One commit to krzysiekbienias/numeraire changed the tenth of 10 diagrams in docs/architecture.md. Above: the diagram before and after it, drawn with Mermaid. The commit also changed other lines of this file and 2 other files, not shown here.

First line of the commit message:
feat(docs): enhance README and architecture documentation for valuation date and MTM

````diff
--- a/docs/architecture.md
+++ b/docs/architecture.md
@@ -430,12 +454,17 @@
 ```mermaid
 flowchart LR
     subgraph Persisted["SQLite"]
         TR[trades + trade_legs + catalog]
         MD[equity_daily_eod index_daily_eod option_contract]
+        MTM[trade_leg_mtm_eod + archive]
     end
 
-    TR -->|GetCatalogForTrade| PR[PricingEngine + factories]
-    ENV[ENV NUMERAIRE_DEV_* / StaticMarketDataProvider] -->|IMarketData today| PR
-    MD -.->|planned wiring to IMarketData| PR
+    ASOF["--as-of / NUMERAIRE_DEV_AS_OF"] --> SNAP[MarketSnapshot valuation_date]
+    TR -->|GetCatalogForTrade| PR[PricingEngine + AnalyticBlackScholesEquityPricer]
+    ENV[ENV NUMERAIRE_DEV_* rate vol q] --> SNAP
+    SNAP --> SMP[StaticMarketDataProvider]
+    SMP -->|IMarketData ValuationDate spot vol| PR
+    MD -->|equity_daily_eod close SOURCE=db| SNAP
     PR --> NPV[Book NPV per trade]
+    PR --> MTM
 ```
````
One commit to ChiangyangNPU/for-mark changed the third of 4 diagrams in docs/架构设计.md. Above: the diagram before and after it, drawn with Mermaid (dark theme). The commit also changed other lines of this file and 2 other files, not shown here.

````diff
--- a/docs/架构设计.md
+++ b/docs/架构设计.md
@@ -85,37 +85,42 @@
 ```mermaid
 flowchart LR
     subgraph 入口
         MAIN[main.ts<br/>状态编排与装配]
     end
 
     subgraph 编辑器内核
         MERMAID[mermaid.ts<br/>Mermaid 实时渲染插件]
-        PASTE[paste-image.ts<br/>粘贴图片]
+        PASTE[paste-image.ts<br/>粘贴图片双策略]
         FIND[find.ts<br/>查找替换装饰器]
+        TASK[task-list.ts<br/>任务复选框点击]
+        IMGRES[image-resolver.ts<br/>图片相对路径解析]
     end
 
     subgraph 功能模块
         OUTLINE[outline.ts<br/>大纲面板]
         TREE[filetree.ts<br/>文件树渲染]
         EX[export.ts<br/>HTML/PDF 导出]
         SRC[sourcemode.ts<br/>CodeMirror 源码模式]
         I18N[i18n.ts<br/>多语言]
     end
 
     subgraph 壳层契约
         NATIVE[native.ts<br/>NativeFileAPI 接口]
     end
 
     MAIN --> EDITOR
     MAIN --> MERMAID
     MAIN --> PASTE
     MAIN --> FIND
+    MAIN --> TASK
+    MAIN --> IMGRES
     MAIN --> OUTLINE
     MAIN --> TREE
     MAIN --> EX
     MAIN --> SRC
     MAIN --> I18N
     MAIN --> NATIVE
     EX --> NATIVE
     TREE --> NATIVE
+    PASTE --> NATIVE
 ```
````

# # # # #

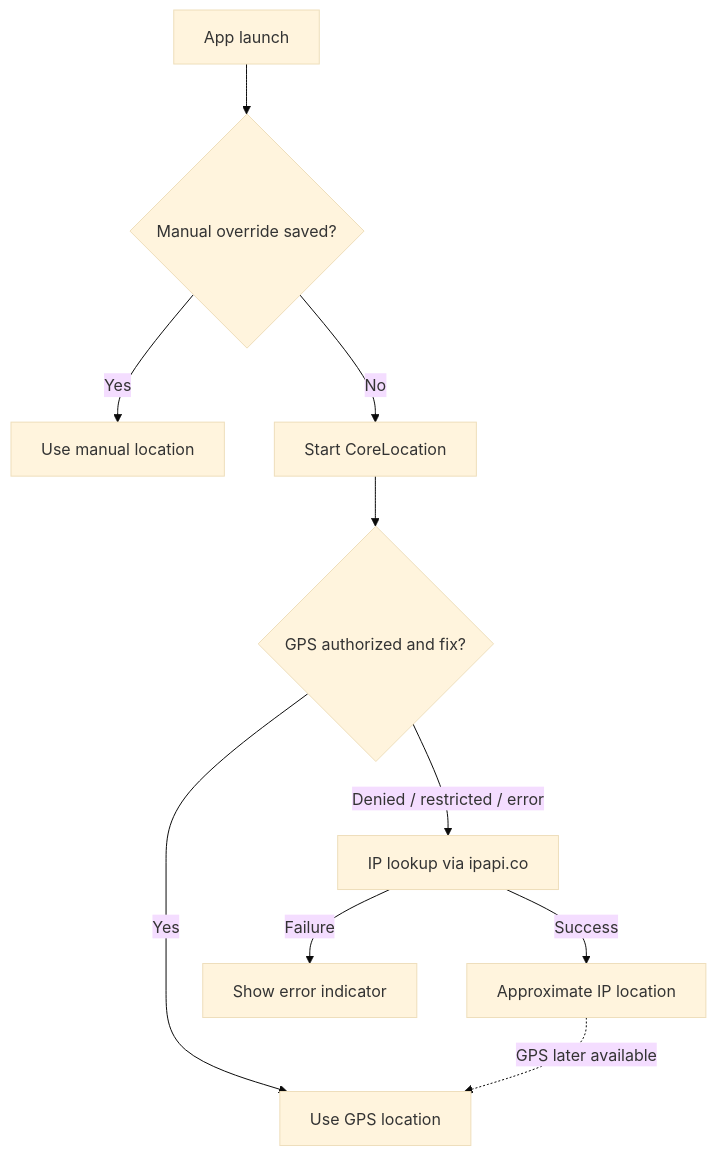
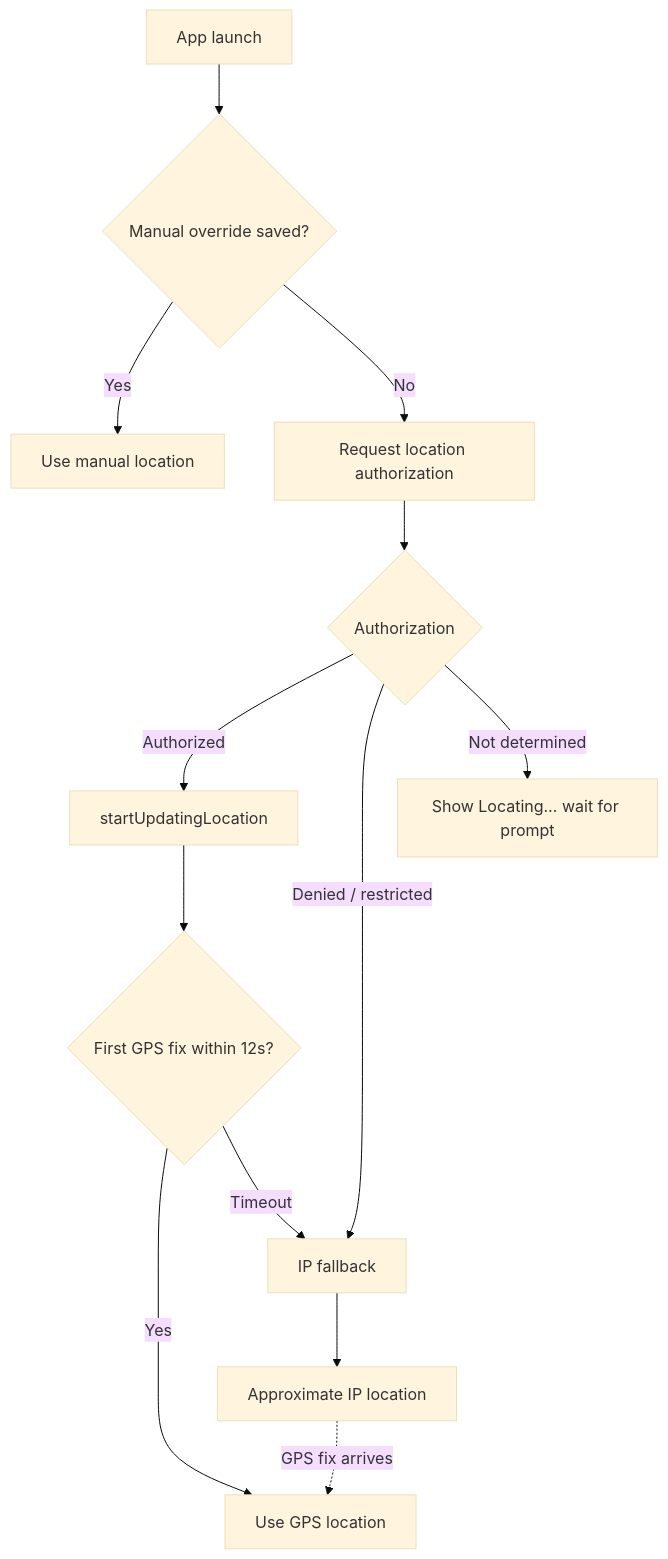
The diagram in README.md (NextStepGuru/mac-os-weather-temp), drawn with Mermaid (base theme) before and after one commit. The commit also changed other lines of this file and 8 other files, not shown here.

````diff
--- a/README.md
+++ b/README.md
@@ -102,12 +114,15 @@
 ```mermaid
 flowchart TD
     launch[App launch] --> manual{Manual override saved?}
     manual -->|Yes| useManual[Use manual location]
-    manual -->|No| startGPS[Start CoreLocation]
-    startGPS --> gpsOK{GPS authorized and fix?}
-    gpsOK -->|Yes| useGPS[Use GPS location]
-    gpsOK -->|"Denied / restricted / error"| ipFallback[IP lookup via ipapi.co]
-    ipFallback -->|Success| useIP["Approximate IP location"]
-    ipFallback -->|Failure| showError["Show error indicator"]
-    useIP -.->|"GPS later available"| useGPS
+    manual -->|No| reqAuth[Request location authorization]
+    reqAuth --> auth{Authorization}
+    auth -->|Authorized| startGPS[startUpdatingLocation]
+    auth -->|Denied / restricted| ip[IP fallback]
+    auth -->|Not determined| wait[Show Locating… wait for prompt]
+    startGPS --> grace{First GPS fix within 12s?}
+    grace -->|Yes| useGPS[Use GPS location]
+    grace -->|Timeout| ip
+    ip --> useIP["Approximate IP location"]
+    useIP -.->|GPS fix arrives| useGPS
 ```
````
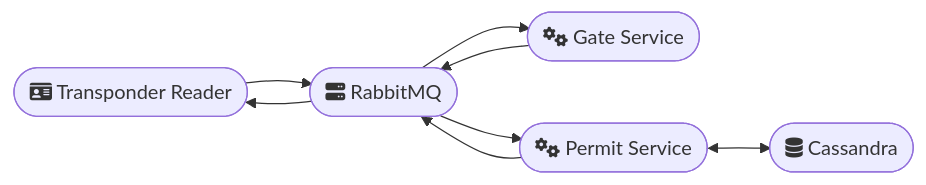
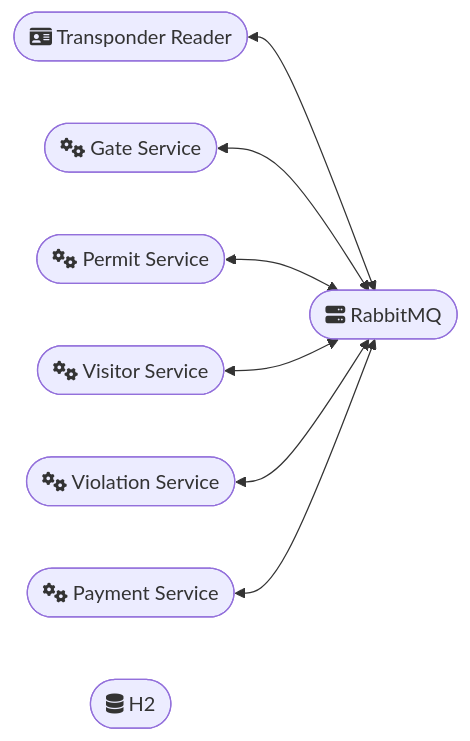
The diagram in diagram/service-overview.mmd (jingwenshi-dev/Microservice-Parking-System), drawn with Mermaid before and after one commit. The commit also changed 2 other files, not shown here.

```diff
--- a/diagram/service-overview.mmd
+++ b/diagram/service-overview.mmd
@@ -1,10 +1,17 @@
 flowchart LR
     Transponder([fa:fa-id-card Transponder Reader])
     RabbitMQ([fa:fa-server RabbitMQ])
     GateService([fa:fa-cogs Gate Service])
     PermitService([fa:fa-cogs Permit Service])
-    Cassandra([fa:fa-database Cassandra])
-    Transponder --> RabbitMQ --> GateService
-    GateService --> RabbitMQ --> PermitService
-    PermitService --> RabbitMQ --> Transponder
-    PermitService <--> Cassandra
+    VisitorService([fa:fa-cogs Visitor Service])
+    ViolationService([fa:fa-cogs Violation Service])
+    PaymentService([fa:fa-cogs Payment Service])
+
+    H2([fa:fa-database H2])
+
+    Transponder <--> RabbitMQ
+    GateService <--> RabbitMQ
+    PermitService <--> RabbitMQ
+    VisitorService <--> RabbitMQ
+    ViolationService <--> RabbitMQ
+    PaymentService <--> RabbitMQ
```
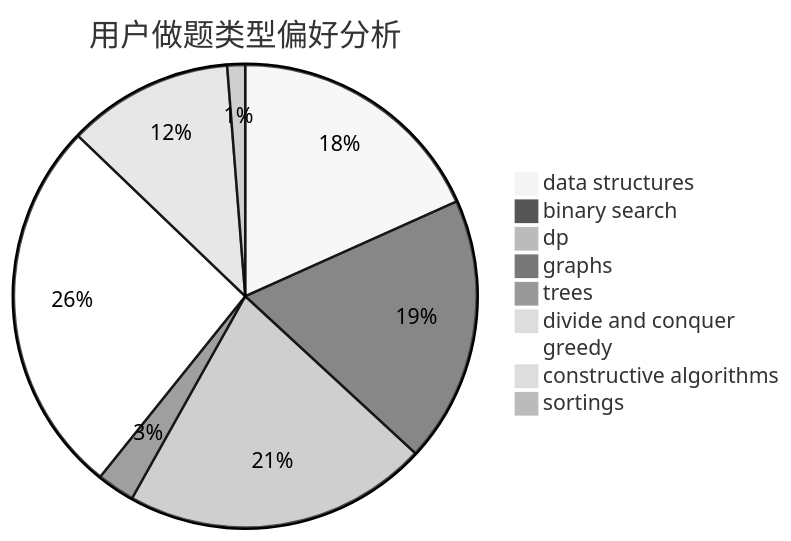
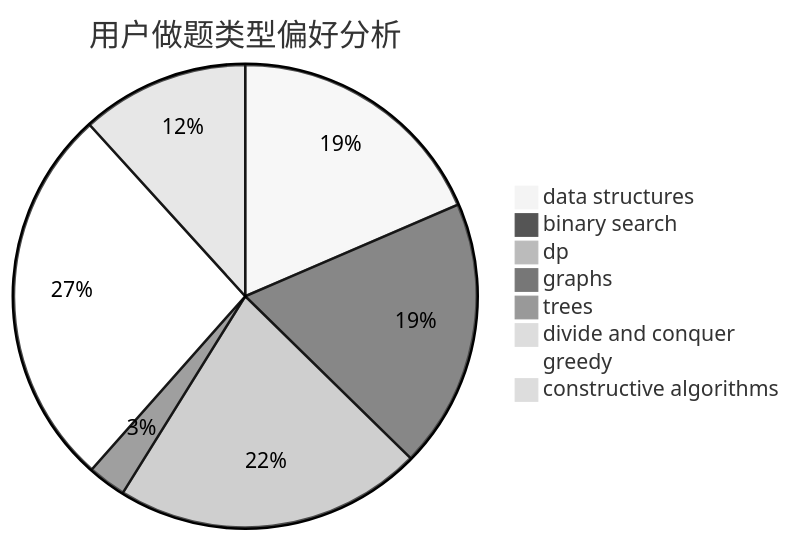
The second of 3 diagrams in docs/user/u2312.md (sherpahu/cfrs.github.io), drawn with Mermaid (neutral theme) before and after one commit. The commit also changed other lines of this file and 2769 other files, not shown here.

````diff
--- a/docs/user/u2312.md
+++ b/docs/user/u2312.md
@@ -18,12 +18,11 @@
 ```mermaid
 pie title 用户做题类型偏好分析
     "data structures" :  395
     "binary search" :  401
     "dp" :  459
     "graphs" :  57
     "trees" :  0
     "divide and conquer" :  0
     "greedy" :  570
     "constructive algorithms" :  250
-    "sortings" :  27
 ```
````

# # # # #

#### [Requirement]
Only lines with the word "changed" should be collected from the material.

#### [Answer space]
One commit to krzysiekbienias/numeraire changed the tenth of 10 diagrams in docs/architecture.md. Above: the diagram before and after it, drawn with Mermaid. The commit also changed other lines of this file and 2 other files, not shown here.
One commit to ChiangyangNPU/for-mark changed the third of 4 diagrams in docs/架构设计.md. Above: the diagram before and after it, drawn with Mermaid (dark theme). The commit also changed other lines of this file and 2 other files, not shown here.
The diagram in README.md (NextStepGuru/mac-os-weather-temp), drawn with Mermaid (base theme) before and after one commit. The commit also changed other lines of this file and 8 other files, not shown here.
The diagram in diagram/service-overview.mmd (jingwenshi-dev/Microservice-Parking-System), drawn with Mermaid before and after one commit. The commit also changed 2 other files, not shown here.
The second of 3 diagrams in docs/user/u2312.md (sherpahu/cfrs.github.io), drawn with Mermaid (neutral theme) before and after one commit. The commit also changed other lines of this file and 2769 other files, not shown here.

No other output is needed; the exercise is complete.